Andrew suffered greatly physically, mentally and emotionally throughout the two-year ordeal. He was vilified publicly and privately, often by people well connected to the university and the church. The drama played out in the press, and both SMU and the jurisdiction were successful in painting the anti-Bush Institute campaign as the effort of one "deranged" individual, namely the Rev. Dr. Andrew Weaver.
I attest to these things because the publishing ministry for which I worked at the time, TPC Publishing Inc., helped with publicity for the group opposing the Bush Institute at SMU. I conducted media surveys and wrote press releases on the group's behalf, so I feel confident in saying that the campaign was never the work of one individual, however much Andrew may have become its public face. Thousands of people were opposed to the lack of moral conscience and academic integrity represented by the moneyed crowd supporting a memorial to the Bush presidency at Southern Methodist University.
The final effort of the campaign came during the 2008 South Central Jurisdictional Conference, where the Bush Institute deal was overwhelmingly approved. True to form, both President Turner and South Central bishops alleged the campaign was Andrew's personal vendetta. That allegation was then, and remains now, an incomplete characterization.
I confess now that at the press conference after the 2008 vote, I came about as close to punching out a church leader who repeated this spurious allegation as I have ever been. My violent reaction stemmed from the fact that Andrew fell seriously ill with heart disease shortly before the jurisdictional conference. The effort to stand up for his understanding of Jesus' call to peace and justice literally had taken the heart from him. He died Oct. 22, 2008.
From this historic perspective, there are two ways to look at the South Central Jurisdiction action confirming the authority of the Mission Council. In one respect, it makes the administrative work of the jurisdiction more efficient, since four years between sessions is undeniably a long time to wait for decisions on the disposal of real property.

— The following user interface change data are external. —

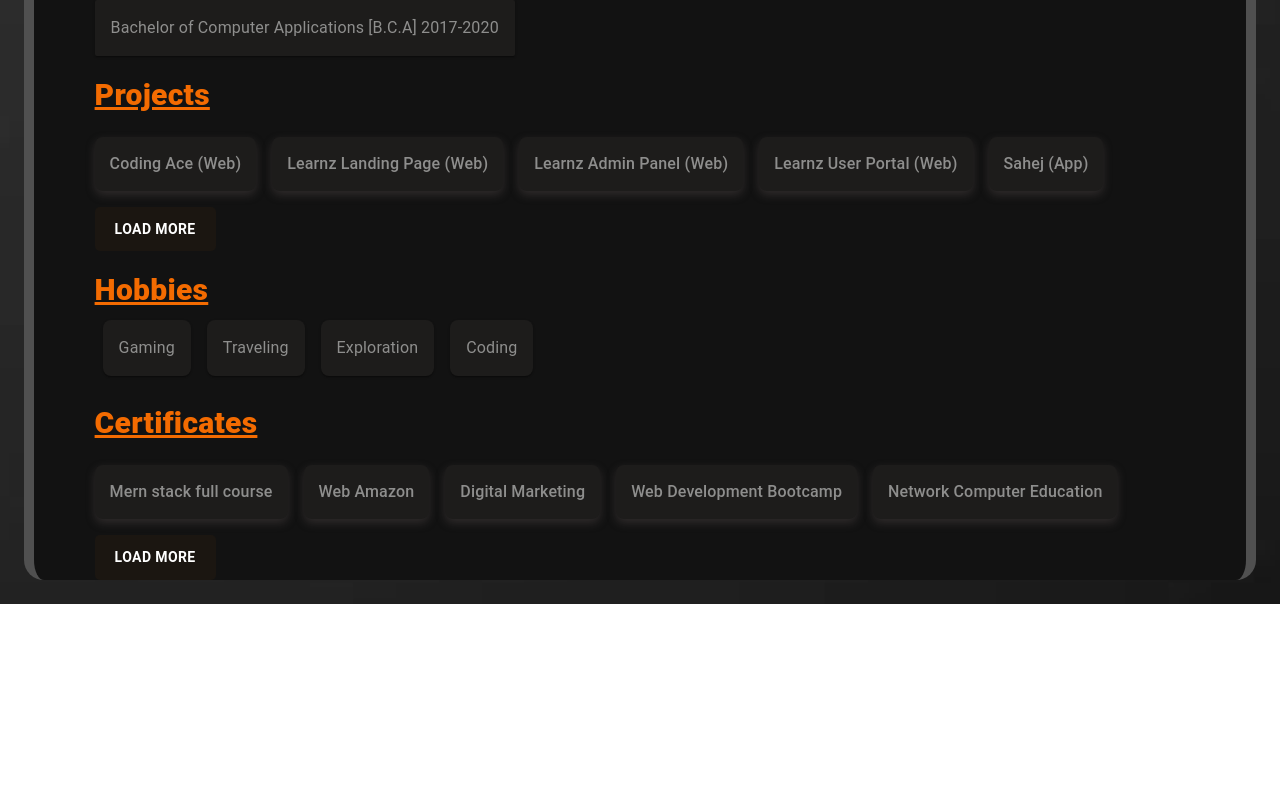
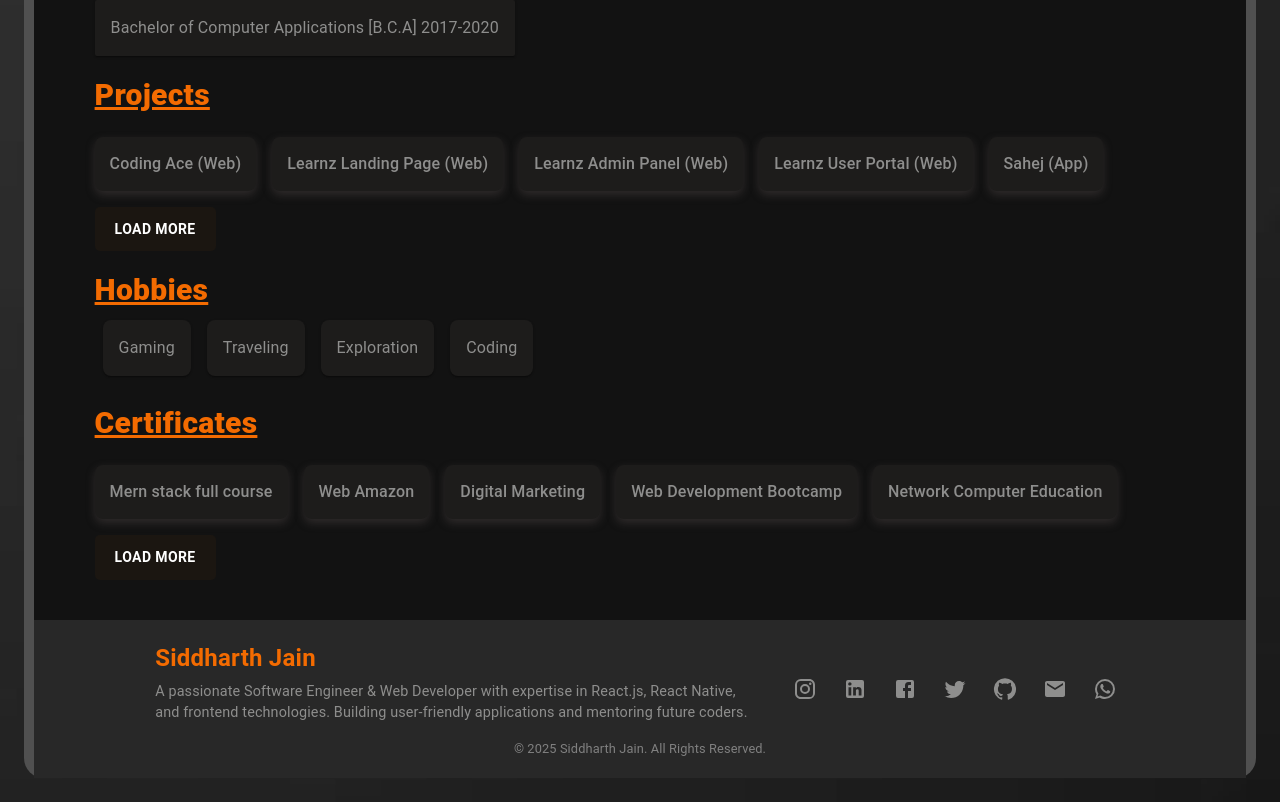
Before and after one commit to professinalsidd/my-portfolio, a Next.js app: page / in a window 1280 px wide. Shown: the part 2614-3416 px from the top of the page. Before the commit the page ends 3218 px from the top, so only its background shows below. Built offline with nearby package versions, Linux system fonts and the light colour scheme.

Commit message:
feat: footer ui make it

```diff
--- /dev/null
+++ b/src/components/footer/footer.tsx
@@ -0,0 +1,147 @@
+import React from "react";
+import { Box, Typography, IconButton } from "@mui/material";
+import {
+  Facebook,
+  Instagram,
+  Twitter,
+  GitHub,
+  Email,
+  WhatsApp,
+  LinkedIn,
+} from "@mui/icons-material";
+import { COLORS, useResponsive } from "@/themes/themes";
+
+const FooterComp = () => {
+  const { isMobile, isTablet } = useResponsive();
+  return (
+    <Box sx={styles.footer}>
+      <Box
+        sx={{
+          display: "flex",
+          justifyContent: "space-between",
+          alignItems: "center",
+          width: "100%",
+          flexDirection: isMobile ? "column" : isTablet ? "column" : "row",
+        }}
+      >
+        <Box sx={styles.about}>
+          <Typography sx={styles.name}>Siddharth Jain</Typography>
+          <Typography sx={styles.description}>
+            A passionate Software Engineer & Web Developer with expertise in
+            React.js, React Native, and frontend technologies. Building
+            user-friendly applications and mentoring future coders.
+          </Typography>
+        </Box>
+        <Box sx={styles.social}>
+          <IconButton
+            component="a"
+            href="https://www.instagram.com/sidd.professional/?hl=en"
+            target="_blank"
+            sx={styles.icon}
+          >
+            <Instagram />
+          </IconButton>
+          <IconButton
+            component="a"
+            href="https://www.linkedin.com/in/professional-siddharth-jain/"
+            target="_blank"
+            sx={styles.icon}
+          >
+            <LinkedIn />
+          </IconButton>
+          <IconButton
+            component="a"
+            href="https://www.facebook.com/sidd.professional"
+            target="_blank"
+            sx={styles.icon}
+          >
+            <Facebook />
+          </IconButton>
+          <IconButton
+            component="a"
+            href="https://x.com/sidd_vip"
+            target="_blank"
+            sx={styles.icon}
+          >
+            <Twitter />
+          </IconButton>
+          <IconButton
+            component="a"
+            href="https://github.com/professinalsidd"
+            target="_blank"
+            sx={styles.icon}
+          >
+            <GitHub />
+          </IconButton>
+          <IconButton
+            component="a"
+            href="mailto:professionalsiddmail@gmai.com"
+            sx={styles.icon}
+          >
+            <Email />
+          </IconButton>
+          <IconButton
+            component="a"
+            href="https://wa.me/919259457900"
+            target="_blank"
+            sx={styles.icon}
+          >
+            <WhatsApp />
+          </IconButton>
+        </Box>
+      </Box>
+      <Typography sx={styles.copyright}>
+        © {new Date().getFullYear()} Siddharth Jain. All Rights Reserved.
+      </Typography>
+    </Box>
+  );
+};
+
+export default FooterComp;
+
+// Styles
+const styles = {
+  footer: {
+    background: COLORS.GREY_PRIMARY,
+    color: COLORS.LIGHT_WHITE,
+    padding: "20px 10%",
+    display: "flex",
+    flexDirection: "column",
+    alignItems: "center",
+    justifyContent: { xs: "space-between", md: "center" },
+    width: "80%",
+    mt: 5,
+  },
+  about: {
+    textAlign: "left",
+    width: "100%",
+    maxWidth: "600px",
+  },
+  name: {
+    fontSize: "1.5rem",
+    fontWeight: "bold",
+    color: COLORS.DARK_ORANGE,
+  },
+  description: {
+    fontSize: "0.9rem",
+    marginTop: "5px",
+    color: COLORS.LIGHT_WHITE,
+  },
+  social: {
+    marginTop: "15px",
+    display: "flex",
+    gap: { xs: "2px", md: "10px" },
+    justifyContent: "center",
+  },
+  icon: {
+    color: COLORS.LIGHT_WHITE,
+    "&:hover": {
+      color: COLORS.MEDIUM_ORANGE,
+    },
+  },
+  copyright: {
+    marginTop: "15px",
+    fontSize: "0.8rem",
+    color: "gray",
+  },
+};
--- a/src/components/screens/hero/hero.tsx
+++ b/src/components/screens/hero/hero.tsx
@@ -14,6 +14,7 @@ import EducationComp from "../education/education";
 import ProjectsComp from "../projects/projects";
 import HobbiesComp from "../hobbies/hobbies";
 import CertificatesComp from "../certificates/certifcates";
+import FooterComp from "@/components/footer/footer";
 
 const RenderItem = () => {
   const { isDesktop, isTablet, isMobile } = useResponsive();
@@ -108,6 +109,7 @@ const HeroComp = () => {
         <ProjectsComp />
         <HobbiesComp />
         <CertificatesComp />
+        <FooterComp />
       </Box>
     </Fragment>
   );
--- a/src/themes/themes.ts
+++ b/src/themes/themes.ts
@@ -29,6 +29,7 @@ export const COLORS = {
   ORANGE: "#E66702",
   DIM_WHITE: "#D0D0D0",
   MEDIUM_WHITE: "#353535",
+  GREY_PRIMARY: "#282828",
 };
 
 // Layout section for skipped to re use this lines
```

However, the same action can be seen as another nail in the coffin of United Methodist Church democracy. A small group of elites, chosen by other elites, now has the power to decide unilaterally issues regarding jurisdictional property paid for with the offerings of thousands of United Methodists across nine states. Furthermore, those same faithful members and clergy who may find that the Mission Council's actions violate church doctrine and polity now have little recourse to seek redress. The true power in the South Central has shifted from its elected delegates to an oligarchy.
Few of us who share the late Andrew Weaver's principles can be happy about that.